"Where we should have foreseen things a little bit better was in the fact that look, we said, we'll start with 15,000. When that's met, then we'll look at what that picture is. We didn't send the right message by not doing this full roll out at the same time and I think for the president after seeing that and after hearing from advocates and from folks really from around the country, we realized that it was important for us to send the right message to the world, which is America is welcoming of refugees and that we are going to set the cap at 62,500," said Pili Tobar, White House deputy communications director.
Tobar said they also fully intend on setting the cap for year number two at 125,000 which is the first full fiscal year for the President.
She says the president made it clear that he wants an immigration bill on his desk. But recent reports out of D.C. suggest that may be a hard task to get done with bi-partisan support.
“We would rather see, obviously bipartisan conversations and bipartisan solutions to this challenge but at the end of the day what we want is a bill,” Tobar said. “He’s laid out what that bill looks like and it includes yes a path to citizenship for folks who are undocumented in the country. It includes root causes of migration which as we’ve very well seen need to be addressed and we need to work within the region to do this. Also, making sure that we’re giving technology and making updates at the border so that our folks at the ports of entry and along the southern and northern border have the resources that they need to carry on their job.”

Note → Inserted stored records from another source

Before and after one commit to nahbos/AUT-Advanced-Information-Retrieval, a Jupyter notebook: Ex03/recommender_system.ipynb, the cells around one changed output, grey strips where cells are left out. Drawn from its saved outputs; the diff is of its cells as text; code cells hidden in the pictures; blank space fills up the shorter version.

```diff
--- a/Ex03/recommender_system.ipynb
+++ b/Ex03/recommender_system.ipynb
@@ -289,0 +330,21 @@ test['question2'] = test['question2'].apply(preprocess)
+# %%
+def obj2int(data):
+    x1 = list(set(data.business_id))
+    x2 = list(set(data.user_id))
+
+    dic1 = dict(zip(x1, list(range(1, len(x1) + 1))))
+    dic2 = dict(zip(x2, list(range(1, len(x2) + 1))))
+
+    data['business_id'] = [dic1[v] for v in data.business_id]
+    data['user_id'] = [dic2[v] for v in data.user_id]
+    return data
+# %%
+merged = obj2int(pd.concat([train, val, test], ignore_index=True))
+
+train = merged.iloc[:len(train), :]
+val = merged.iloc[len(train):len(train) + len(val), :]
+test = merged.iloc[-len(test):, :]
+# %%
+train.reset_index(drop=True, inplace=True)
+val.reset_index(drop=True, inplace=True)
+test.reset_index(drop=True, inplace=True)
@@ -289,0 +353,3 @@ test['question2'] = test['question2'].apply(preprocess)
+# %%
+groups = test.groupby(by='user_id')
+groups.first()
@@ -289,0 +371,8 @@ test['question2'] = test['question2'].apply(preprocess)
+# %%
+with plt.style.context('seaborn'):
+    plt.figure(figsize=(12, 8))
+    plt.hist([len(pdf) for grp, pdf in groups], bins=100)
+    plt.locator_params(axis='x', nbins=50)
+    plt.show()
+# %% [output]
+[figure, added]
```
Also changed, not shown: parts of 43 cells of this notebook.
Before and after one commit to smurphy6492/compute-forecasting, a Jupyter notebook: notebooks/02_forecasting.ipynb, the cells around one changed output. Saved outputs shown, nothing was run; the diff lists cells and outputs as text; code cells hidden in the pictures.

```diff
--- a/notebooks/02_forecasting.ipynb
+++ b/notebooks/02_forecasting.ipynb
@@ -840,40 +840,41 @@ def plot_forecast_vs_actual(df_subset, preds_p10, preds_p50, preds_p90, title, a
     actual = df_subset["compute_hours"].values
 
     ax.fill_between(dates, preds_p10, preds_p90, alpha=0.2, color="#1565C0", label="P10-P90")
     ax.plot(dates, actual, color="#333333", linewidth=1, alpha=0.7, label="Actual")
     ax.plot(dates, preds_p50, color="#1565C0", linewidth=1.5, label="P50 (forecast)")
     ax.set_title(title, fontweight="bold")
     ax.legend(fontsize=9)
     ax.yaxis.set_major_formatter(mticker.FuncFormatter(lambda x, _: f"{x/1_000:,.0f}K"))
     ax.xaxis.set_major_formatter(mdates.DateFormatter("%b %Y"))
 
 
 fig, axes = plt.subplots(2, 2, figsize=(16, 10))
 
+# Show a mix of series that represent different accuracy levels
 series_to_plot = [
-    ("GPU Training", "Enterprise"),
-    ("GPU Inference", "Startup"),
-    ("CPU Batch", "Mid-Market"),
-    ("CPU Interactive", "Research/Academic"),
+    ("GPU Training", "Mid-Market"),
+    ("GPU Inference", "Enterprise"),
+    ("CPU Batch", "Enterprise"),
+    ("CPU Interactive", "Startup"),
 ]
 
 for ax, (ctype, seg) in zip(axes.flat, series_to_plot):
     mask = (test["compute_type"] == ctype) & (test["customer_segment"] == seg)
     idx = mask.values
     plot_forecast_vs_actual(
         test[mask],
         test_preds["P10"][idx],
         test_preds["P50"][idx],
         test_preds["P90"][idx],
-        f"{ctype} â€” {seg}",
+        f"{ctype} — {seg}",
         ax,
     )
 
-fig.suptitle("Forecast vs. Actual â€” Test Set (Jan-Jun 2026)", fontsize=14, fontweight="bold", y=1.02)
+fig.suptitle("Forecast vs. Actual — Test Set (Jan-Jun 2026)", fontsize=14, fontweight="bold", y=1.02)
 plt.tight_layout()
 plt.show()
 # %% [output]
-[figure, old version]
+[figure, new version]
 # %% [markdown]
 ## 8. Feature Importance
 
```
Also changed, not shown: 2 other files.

In recent months, the country's seen a surge in unaccompanied minors at the border. This week, administration officials said they have seen an 84 percent decrease in migrant children being held in CBP custody.
"The moment they cross the border and come into our custody we are responsible for them and so yes, they've gone through processing at CBP. We've increased capacity and opened many more shelters through HHS and the Office of Refugee resettlement," Tobar said.
Currently, the federal government is also temporarily housing some migrant children at the San Diego Convention Center.
"We are working through, finding them vetted sponsors or finding their family members. A lot of them have whether it's parents or siblings or aunts or uncles in the United States or family, friends and these are the people who they were coming to try and find. We are trying to reunify them with these folks while they fight their case. They still need to go through the process of needing to prove the need for asylum," said Tobar.